The title track features a real indie tone and a signature guitar riff that will definitely circle around your brain for hours. Generation Freakshow suggests an anthem about craving for the unusual and weird but it’s actually a song about the frustration of the youth today, as Grant claims the title came to him while watching the news of the student riots last year, claiming “it seemed quite apt with all these kids causing chaos”. So, it’s about the state of our society today? Not overly creative but I guess it’s a universal problem that we’re all living through.
Feeder are known for catchy, guitar-led choruses and there’s certainly no shortage of them on this record. Idaho, Hey Johnny and In All Honesty all provide loud, stadium-filling drums from Karl Brazil, as well as the ever-popular rock vocals from Grant. All three tracks are songs that you can just jump around and freak out to, which everyone needs to do every once in a while.
Sunrise and Tiny Minds are both tracks, which are a little bit different. They both lean towards Feeder’s pop sound, which isn’t a bad thing but they do rock a lot better. Being Feeder though, they both have incredibly catchy choruses, which is what you want in a good pop song. Fools Can’t Sleep and Miles Away are another two songs, which stand out but these are a little more haunting. There’s something of an atmospheric tone about them and there’s a touch of Muse about these tracks too, which isn’t a bad thing and that could mean that they’d be perfect songs to play live to a diverse audience.
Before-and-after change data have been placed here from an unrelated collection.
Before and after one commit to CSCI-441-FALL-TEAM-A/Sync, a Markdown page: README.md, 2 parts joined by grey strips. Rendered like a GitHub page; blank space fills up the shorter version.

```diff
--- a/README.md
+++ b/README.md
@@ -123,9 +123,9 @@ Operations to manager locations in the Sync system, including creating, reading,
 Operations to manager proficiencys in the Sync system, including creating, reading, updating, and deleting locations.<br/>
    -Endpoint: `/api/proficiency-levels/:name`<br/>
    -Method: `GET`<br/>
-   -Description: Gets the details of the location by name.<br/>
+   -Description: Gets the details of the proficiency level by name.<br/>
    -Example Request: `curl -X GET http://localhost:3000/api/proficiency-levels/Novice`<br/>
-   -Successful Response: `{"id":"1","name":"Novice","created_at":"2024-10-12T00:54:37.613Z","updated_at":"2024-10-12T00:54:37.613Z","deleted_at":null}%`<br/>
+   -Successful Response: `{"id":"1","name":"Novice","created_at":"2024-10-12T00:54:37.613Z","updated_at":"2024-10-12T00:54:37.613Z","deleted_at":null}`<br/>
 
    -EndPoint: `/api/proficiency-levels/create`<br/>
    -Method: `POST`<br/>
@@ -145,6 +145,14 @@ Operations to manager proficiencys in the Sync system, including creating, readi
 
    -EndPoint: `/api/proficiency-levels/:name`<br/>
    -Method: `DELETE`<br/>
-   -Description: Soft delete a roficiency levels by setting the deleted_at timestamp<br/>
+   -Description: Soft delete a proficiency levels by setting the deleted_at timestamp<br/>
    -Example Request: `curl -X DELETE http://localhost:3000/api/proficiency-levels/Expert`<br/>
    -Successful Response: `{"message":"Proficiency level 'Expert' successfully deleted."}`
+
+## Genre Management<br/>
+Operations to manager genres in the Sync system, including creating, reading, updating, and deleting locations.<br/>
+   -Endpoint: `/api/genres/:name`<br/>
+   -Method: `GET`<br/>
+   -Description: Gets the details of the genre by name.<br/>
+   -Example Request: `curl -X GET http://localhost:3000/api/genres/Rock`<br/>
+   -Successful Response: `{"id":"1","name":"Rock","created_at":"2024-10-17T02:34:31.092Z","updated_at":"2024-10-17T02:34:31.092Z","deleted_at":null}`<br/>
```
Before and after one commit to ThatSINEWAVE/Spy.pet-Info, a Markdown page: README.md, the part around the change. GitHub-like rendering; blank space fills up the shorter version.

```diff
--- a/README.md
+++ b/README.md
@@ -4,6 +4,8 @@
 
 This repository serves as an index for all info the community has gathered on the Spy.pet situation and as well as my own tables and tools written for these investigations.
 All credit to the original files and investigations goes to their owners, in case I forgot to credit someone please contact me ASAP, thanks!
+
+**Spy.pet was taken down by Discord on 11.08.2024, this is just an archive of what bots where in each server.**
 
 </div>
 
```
One of the biggest anthems on the record is definitely Headstrong, which begins with crazy guitars and strong drums before launching into Grant’s punchy vocals. It’s ideal driving music and the fast paced rhythm is definitely one for head-banging in your bedroom to. The refrain “Good times ahead” is an uplifting mantra for anyone to hear right now too. If it’s released, I really think that this is the track that could hog a lot of radio airplay and be played absolutely everywhere. Something to think about, guys?
It’s nothing new from Feeder and I’m not sure Generation Freakshow will win them any new fans but I think the record will hold its own amongst the current British indie giants. It has already reached number five in the mid-week UK album charts, which suggests that a band who have been around the block more than a few times, are still relevant to today’s rock followers.